Scientists at the State University of New York have been steering five 'Clockwork Orange' rodents by remote control using wireless networking technology.
Electrodes were implanted into areas of the rats' brains responsible for sensing reward as well as those that process signals from their whiskers.
The university's Dr Sanjiv Talwar explained that the commands were transmitted by radio from a laptop computer to a backpack receiver strapped to each rat.
"Our rats were easily guided through pipes and across elevated runways and ledges, and could be instructed to climb, or jump from, any surface that offered sufficient purchase," he said.
"We were also able to guide rats in systematically exploring large, collapsed piles of concrete rubble and to direct them through environments that they would normally avoid, such as brightly lit open areas."
If the rat followed a cue and turned in the correct direction, its reward centre was stimulated, giving the rat a feeling of pleasure.
"Rats have native intelligence which is a lot better than artificial intelligence," said Dr Talwar. "It is a hard problem simply trying to make a robot move properly over unpredictable terrain.
"It would be a simple matter to train rescue rats to recognise and home in on the smell of a human trapped under rubble."

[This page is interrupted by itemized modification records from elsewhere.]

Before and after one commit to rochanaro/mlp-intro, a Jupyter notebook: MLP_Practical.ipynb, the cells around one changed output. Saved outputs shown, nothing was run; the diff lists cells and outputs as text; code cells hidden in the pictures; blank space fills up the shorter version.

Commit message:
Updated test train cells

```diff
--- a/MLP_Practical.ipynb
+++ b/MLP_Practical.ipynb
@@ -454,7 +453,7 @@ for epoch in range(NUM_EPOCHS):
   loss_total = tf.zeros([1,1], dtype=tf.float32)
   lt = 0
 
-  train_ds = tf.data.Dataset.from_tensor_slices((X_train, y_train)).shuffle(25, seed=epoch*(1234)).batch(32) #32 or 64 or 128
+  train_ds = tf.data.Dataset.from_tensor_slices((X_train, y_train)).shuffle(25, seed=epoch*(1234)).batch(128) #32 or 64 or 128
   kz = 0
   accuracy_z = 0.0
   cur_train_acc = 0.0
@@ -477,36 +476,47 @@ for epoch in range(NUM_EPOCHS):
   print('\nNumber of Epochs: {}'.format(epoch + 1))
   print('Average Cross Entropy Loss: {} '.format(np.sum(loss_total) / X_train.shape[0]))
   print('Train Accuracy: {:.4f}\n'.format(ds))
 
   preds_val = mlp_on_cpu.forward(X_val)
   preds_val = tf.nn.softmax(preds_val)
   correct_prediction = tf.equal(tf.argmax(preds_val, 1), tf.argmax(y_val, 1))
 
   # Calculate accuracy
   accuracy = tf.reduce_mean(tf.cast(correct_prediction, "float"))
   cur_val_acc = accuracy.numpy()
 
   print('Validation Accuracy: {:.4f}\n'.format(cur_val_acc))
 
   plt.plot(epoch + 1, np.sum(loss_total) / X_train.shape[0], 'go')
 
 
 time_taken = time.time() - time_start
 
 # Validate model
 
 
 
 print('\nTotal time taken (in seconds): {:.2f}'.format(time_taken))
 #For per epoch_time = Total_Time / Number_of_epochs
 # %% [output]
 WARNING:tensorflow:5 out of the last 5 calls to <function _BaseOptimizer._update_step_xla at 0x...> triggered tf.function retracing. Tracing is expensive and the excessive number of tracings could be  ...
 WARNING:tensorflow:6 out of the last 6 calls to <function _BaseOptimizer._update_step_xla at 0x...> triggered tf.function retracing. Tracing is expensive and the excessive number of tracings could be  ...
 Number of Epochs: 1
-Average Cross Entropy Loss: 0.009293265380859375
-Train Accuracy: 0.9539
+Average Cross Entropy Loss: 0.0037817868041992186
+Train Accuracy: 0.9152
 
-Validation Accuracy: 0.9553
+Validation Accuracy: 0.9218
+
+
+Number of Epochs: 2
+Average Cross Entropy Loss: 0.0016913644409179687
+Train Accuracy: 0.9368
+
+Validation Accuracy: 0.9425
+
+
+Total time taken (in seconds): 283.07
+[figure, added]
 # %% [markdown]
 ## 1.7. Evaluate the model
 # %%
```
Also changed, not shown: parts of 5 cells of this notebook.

The doctor acknowledged that there might be ethical objections to such an idea, even if it could save human lives, but insisted that the rats were "treated well".
"Our animals were completely happy and in no sense was there any cruelty involved," he said.
Double legal trouble for Musk as he also faces civil lawsuit over renewed British pot-holer 'paedo' claims
Battery development could help boost performance of smartphones
Topological photonic chips promise a more robust option for scalable quantum computers
In quantum physics both the chicken and the egg can come first, claim University of Queensland researchers
Cause-and-effect is not always straightforward in quantum physics